She is the recipient of a Fundação Calouste Gulbenkian/ FLAD Scholarship, a CalArts School of Film/Video Scholarship, an Akademie Schloss Solitude Cooperation Fellowship with Staatliche Akademie der Bildenden Künste Stuttgart, and a Fundação para a Ciência e Tecnologia Doctoral Fellowship. Her films have been shown at numerous festivals, cinematheques and minor cinemas.

She is interested in the politics intrinsic to cinematic practices and in cinema as a way of being together in restlessness and brokenness.

Cauleen Smith (born Riverside, California, 1967) is an interdisciplinary artist whose work reflects upon the everyday possibilities of the imagination. Operating in multiple materials and arenas, Smith roots her work firmly within the discourse of mid-twentieth-century experimental film. Drawing from structuralism, third world cinema, and science fiction, she makes things that deploy the tactics of these disciplines while offering a phenomenological experience for spectators and participants. Her films, objects, and installations have been featured in group exhibitions. Studio Museum of Harlem, Houston Contemporary Art Museum; Yerba Buena Center for Art, and the New Museum, New York, D21 Leipzig and Decad, Berlin. She has had solo shows for her films and installations at The Kitchen, MCA Chicago, Threewalls, Chicago. She shows her drawings and 2D work with Corbett vs. Dempsey. Smith is the recipient of several grants and awards including the Rockefeller Media Arts Award, Creative Capital Film /Video, Chicago 3Arts Grant, and the Foundation for Contemporary Arts, Chicago Expo Artadia Award, and Rauschenberg Residency. Smith was born in Riverside, California and grew up in Sacramento. She earned a BA in Creative Arts from San Francisco Sate University and an MFA from the University of California, Los Angeles School of Theater Film and Television. Smith is based in the great city of Chicago and serves as faculty for the Vermont College of Fine Arts low-residency MFA program.

Experimental filmmaker, video artist and independant curator, Guillaume Vallée graduated from Concordia University with a Major in Film Animation and MFA in Studio Arts - Film Production option. He's interested in alternative forms of moving images in analogue forms as a way of considering the direct interaction between different mediums. His work is an exploration of materiality within the creative process. In attempts of creating a more complex relationship with his subject matter, Vallée makes use of cross-medium forms that range from camera-less techniques to optical effects, glitch, video feedback, resulting in expended & hybrid pieces.

Vallée is questionning the notions of recycling & reappropriation, treating all material as found footage within a collaborative practice, in film, video & performance. His audiovisual performances have been shown in various festivals in Canada, USA and France (MUTEK, O.F.N.I., FICFA, Les Percéides, WUFF (...)) and his experimental films and videos, distributed by Vidéographe and Winnipeg Film Group, have been screened internationnaly. His short film, Le bulbe tragique, won the ''Best Canadian Work'' at WNDX (Festival of Moving Image) in 2016. He's also the co-founder & programmer of Ibrida*Pluri Festival, along with Sonya Stefan & Samuel Bonony.
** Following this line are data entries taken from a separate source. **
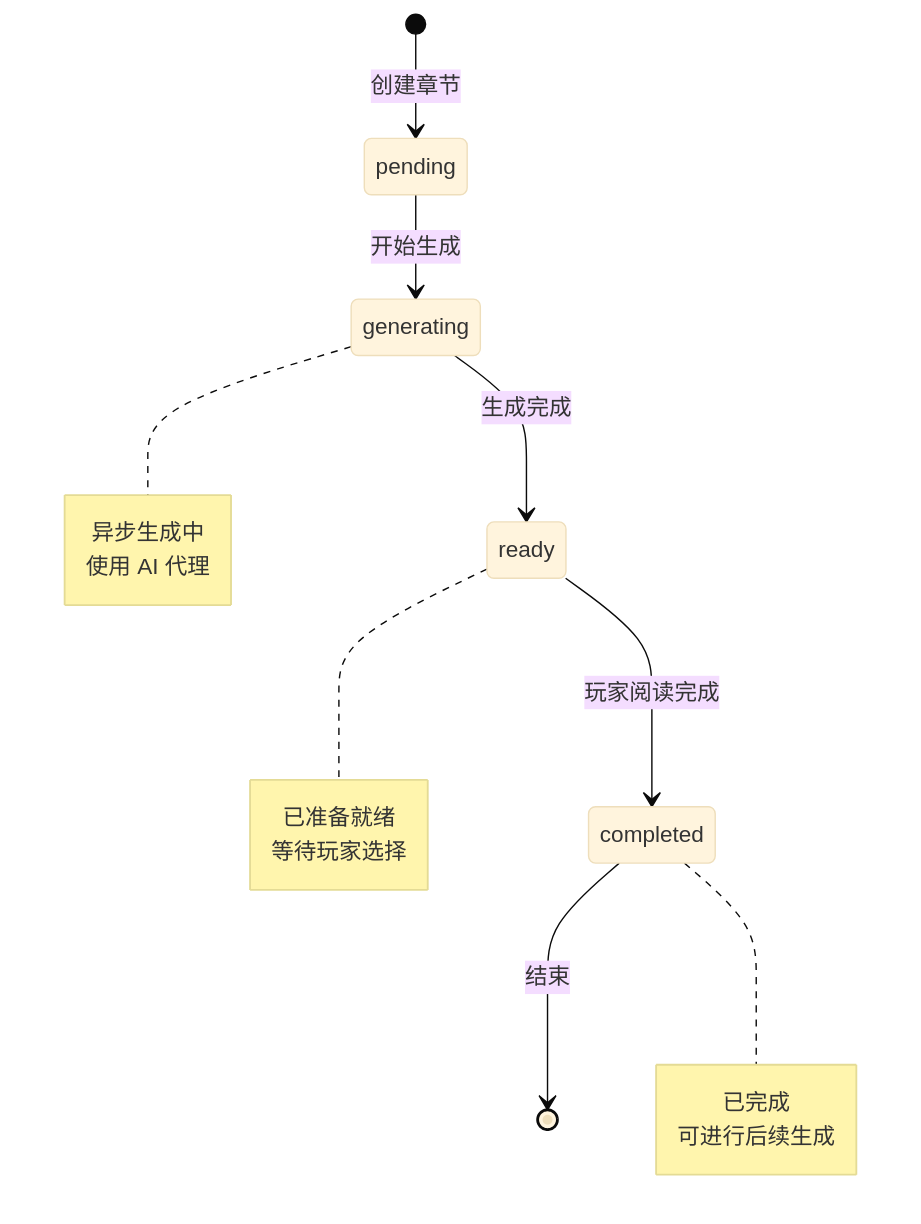
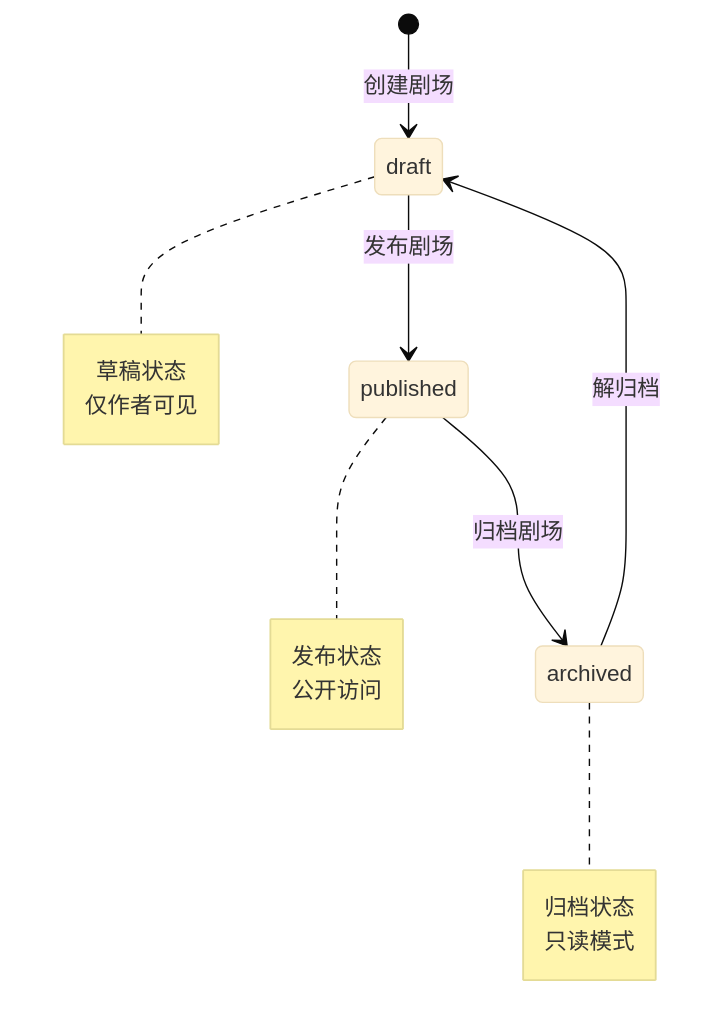
Before and after one commit to KunLabAI/KunFlix: the fifth of 13 diagrams in .qoder/repowiki/zh/content/数据库设计/故事章节模型.md, drawn with Mermaid (base theme). The commit also changed other lines of this file and 39 other files, not shown here.

````diff
--- a/.qoder/repowiki/zh/content/数据库设计/故事章节模型.md
+++ b/.qoder/repowiki/zh/content/数据库设计/故事章节模型.md
@@ -146,11 +270,10 @@
 ```mermaid
 stateDiagram-v2
-[*] --> pending : 创建章节
-pending --> generating : 开始生成
-generating --> ready : 生成完成
-ready --> completed : 玩家阅读完成
-completed --> [*] : 结束
-note right of generating : 异步生成中<br/>使用 AI 代理
-note right of ready : 已准备就绪<br/>等待玩家选择
-note right of completed : 已完成<br/>可进行后续生成
+[*] --> draft : 创建剧场
+draft --> published : 发布剧场
+published --> archived : 归档剧场
+archived --> draft : 解归档
+note right of draft : 草稿状态<br/>仅作者可见
+note right of published : 发布状态<br/>公开访问
+note right of archived : 归档状态<br/>只读模式
 ```
````
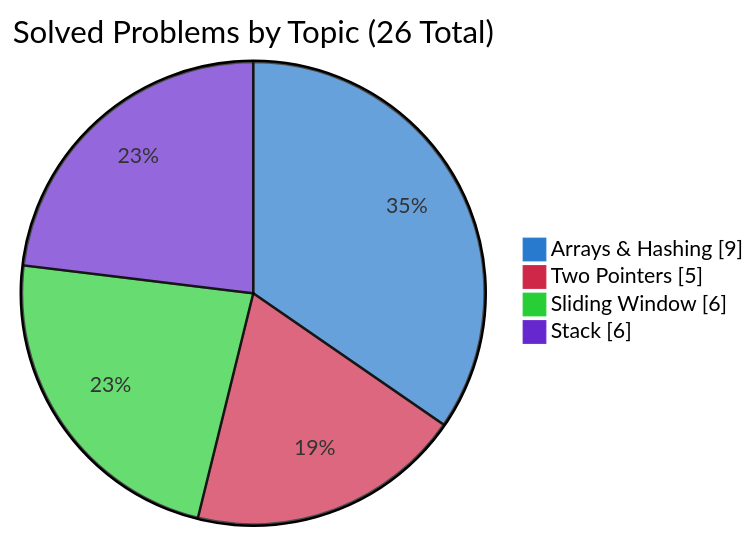
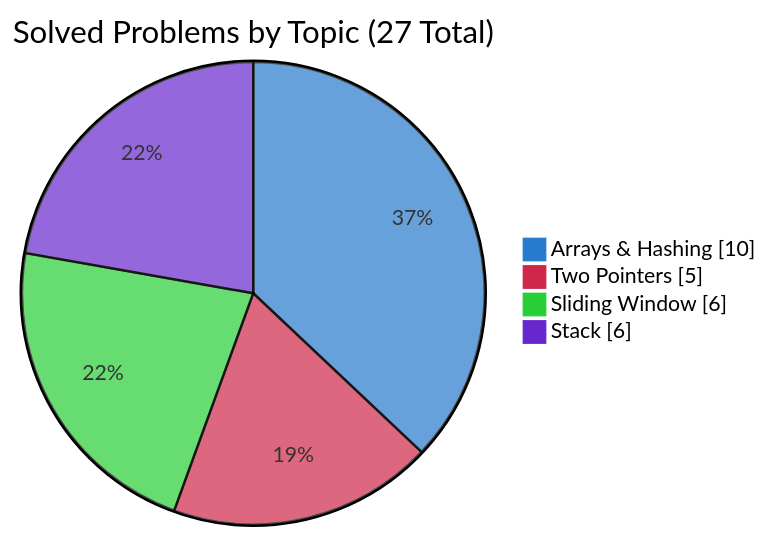
The second of 2 diagrams in README.md (simonesiega/leetcode-solutions), drawn with Mermaid before and after one commit. The commit also changed other lines of this file and 33 other files, not shown here.

````diff
--- a/README.md
+++ b/README.md
@@ -71,9 +71,9 @@
 ```mermaid
 %%{init: {"themeVariables":{"pie1":"#277ace","pie2":"#ce2748","pie3":"#27ce35","pie4":"#6727ce"},"themeCSS":".pieCircle:nth-of-type(1){fill:#277ace!important}.legend:nth-of-type(2) rect{fill:#277ace!important;stroke:#277ace!important}.pieCircle:nth-of-type(2){fill:#ce2748!important}.legend:nth-of-type(3) rect{fill:#ce2748!important;stroke:#ce2748!important}.pieCircle:nth-of-type(3){fill:#27ce35!important}.legend:nth-of-type(4) rect{fill:#27ce35!important;stroke:#27ce35!important}.pieCircle:nth-of-type(4){fill:#6727ce!important}.legend:nth-of-type(5) rect{fill:#6727ce!important;stroke:#6727ce!important}"}}%%
 pie showData
-    title Solved Problems by Topic (26 Total)
-    "Arrays & Hashing" : 9
+    title Solved Problems by Topic (27 Total)
+    "Arrays & Hashing" : 10
     "Two Pointers" : 5
     "Sliding Window" : 6
     "Stack" : 6
 ```
````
Guillaume Vallée's completing a PhD in Études et Pratiques des Arts at UQAM, under the direction of Louis Jacob & Mario Côté. His Research-Creation thesis is about the notions of DIY apparatus, scene and the artist as bricoleur, around the practices of experimental cinema.